08/06/2013 17:21 BST | Updated 07/08/2013 06:12 BST

The S Word

Who remembers sex education at school? I do (it is permanently etched onto my frontal lobe). We were given a book in year eight with a well-thumbed page showing a cross section of sexual intercourse which looked more like a ham sandwich with legs than the beautiful act of love. We were subjected to Mrs Cooper rolling a condom onto a banana and telling us how not to get the clap while we desperately tried not to think about her and Mr Collins from the Geography department in the throes. It was all very biological and about a million miles away from fumbles behind the science block and heated late-night conversations on MSN messenger (RIP) with that guy from period 4 maths. Consent, emotion, violence, respect, and maturity were never mentioned - and yet, how much more important are they to us in adult relationships than the mechanics of 'what goes where' are?

Our first sexual experiences and relationships have an enormous impact on the sexual relationships we have for the rest of our lives. Many of us start learning about consent, sexual violence and the emotional side of sex long after we have already made mistakes as teenagers, who often hurtle, hormones abounding, into relationships unequipped with anything but the knowledge of (vaguely) where to put which body part. The issue of consent is rarely, if ever, brought up either by schools, who focus on biology, or by parents who blithely hope that their child's first sexual experience will not be for another 20 years.

Consent is more complicated than yes and no, and studies have found that "just say no" is unhelpful, as consent is most often established through non-verbal communication or coercion. Conversely when non-consent was expressed, the word "no" is rarely used (rather phrases such as "I've got to get home" were used - known as indirect verbal refusals).

Research by Women's Aid has found that almost one in five 16-18 year olds were unsure or didn't believe that slapping someone counted as domestic violence. Research by YouGov concluded that one in three 16-18 year old girls have experienced unwanted sexual contact at school and one third of 13-17 year olds have experienced sexual violence in a relationship. I believe sex education, although not responsible for these statistics, could do a lot to tackle the causes.

However, sex education in schools is, according to Ofsted, a cause for concern and of poor overall quality, and it is little wonder that YouGov found such poor results amongst teenagers.
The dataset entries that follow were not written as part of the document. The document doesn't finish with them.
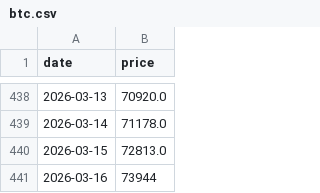
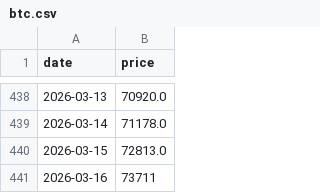
Before and after one commit to jtkimpr/strategy-preferred, a CSV file: data/btc.csv, drawn as a sheet; only a part is shown, gaps mark what is left out.

```diff
--- a/data/btc.csv
+++ b/data/btc.csv
@@ -440,2 +440,2 @@ date,price
 2026-03-15,72813.0
-2026-03-16,73944
+2026-03-16,73711
```
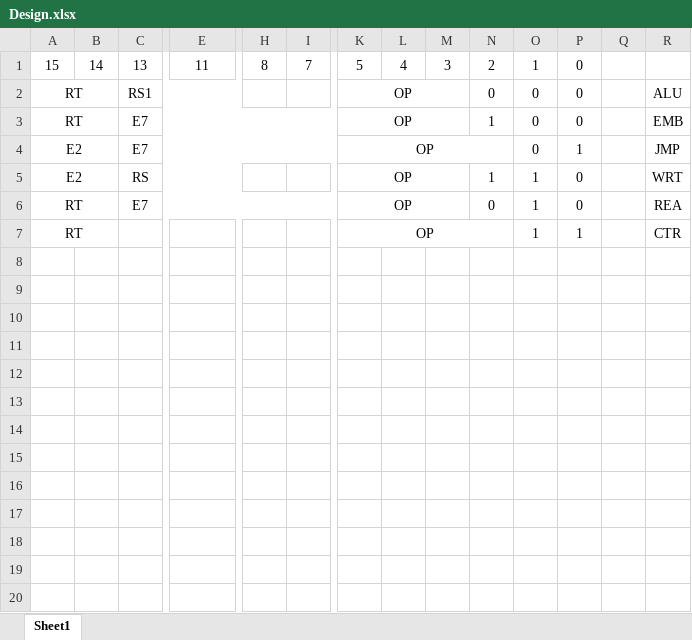
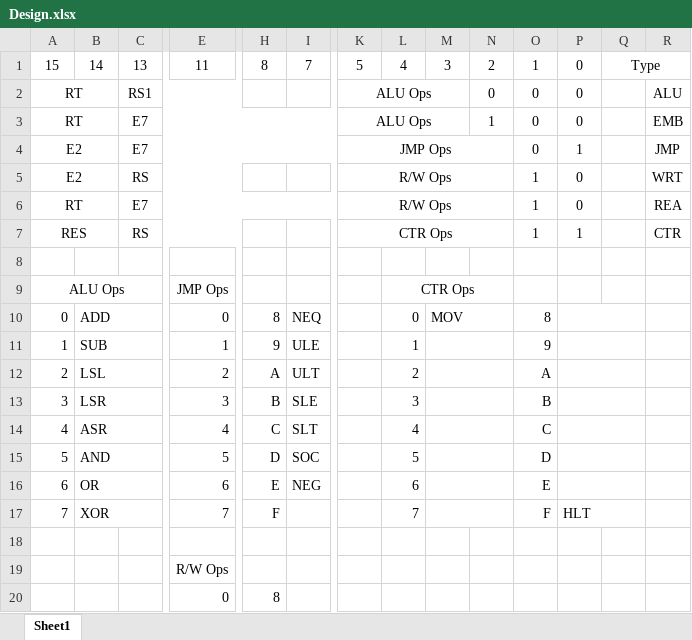
Before and after one commit to akkaygin/micropop, an Excel workbook: Design.xlsx, sheet Sheet1, drawn as a sheet; only a part is shown, gaps mark what is left out; values as stored, in another font and other column widths than the file's, no borders; removed rows and columns are numbered as before the commit, all else as after; rows hold the shown columns only; the diff covers the shown part only; the diff names each change by its address in the sheet, - before the commit and + after, or states it on an @@ line.

```diff
--- a/Design.xlsx (sheet Sheet1)
+++ b/Design.xlsx (sheet Sheet1)
-Q1: (empty)
+Q1: Type
+Q1:R1 merged
-K2:K3: OP
+K2:K3: ALU Ops
-K4: OP
+K4: JMP Ops
-K5:K6: OP
+K5:K6: R/W Ops
-K5:M5 merged
+K5:N5 merged
-N5: 1
+N5: (empty)
-K6:M6 merged
+K6:N6 merged
-N6: 0
+N6: (empty)
+row 7: RES |  | RS |  |  |  | CTR Ops |  |  |  | 1 | 1 |  | CTR
-row 8: RT |  |  |  |  |  | OP |  |  |  | 1 | 1 |  | CTR
+row 8: (empty)
-A7:B7 merged
-K7:N7 merged
+row 9: ALU Ops |  |  | JMP Ops |  |  |  | CTR Ops
+row 10: 0 | ADD |  | 0 | 8 | NEQ |  | 0 | MOV |  | 8
+row 11: 1 | SUB |  | 1 | 9 | ULE |  | 1 |  |  | 9
+row 12: 2 | LSL |  | 2 | A | ULT |  | 2 |  |  | A
+row 13: 3 | LSR |  | 3 | B | SLE |  | 3 |  |  | B
+row 14: 4 | ASR |  | 4 | C | SLT |  | 4 |  |  | C
+row 15: 5 | AND |  | 5 | D | SOC |  | 5 |  |  | D
+row 16: 6 | OR |  | 6 | E | NEG |  | 6 |  |  | E
+row 17: 7 | XOR |  | 7 | F |  |  | 7 |  |  | F | HLT
+row 18: (empty)
+row 19:  |  |  | R/W Ops
+row 20:  |  |  | 0 | 8
```
Also changed, not shown: 7 added rows elsewhere in this sheet, 8 other files.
Improved sex and relationships education in schools would help set the tone for better teenage and adult relationships. When 43% of teenage girls believe that it is acceptable for a boyfriend to be aggressive towards his girlfriend (NSPCC study), the education of consent, pressure and violence is becoming vital for young teenagers.

Stella Creasy, MP for Walthamstow and Shadow Home Affairs Spokesperson, has tabled a motion, New Clause 20 to the Children and Families Bill, to make sex and relationship education a compulsory part of the national curriculum, separate to biological sex education. She believes that delivering high quality sex and relationship education to both boys and girls will help teenagers to overcome the cultural and social pressures of sex, and to establish a zero tolerance approach to violence in relationships. On 11th February parliament will vote on New Clause 20. To find out more and information on writing to your MP, visit:

You can also add your support to the campaign with the tag #Yes2NC20 on social media.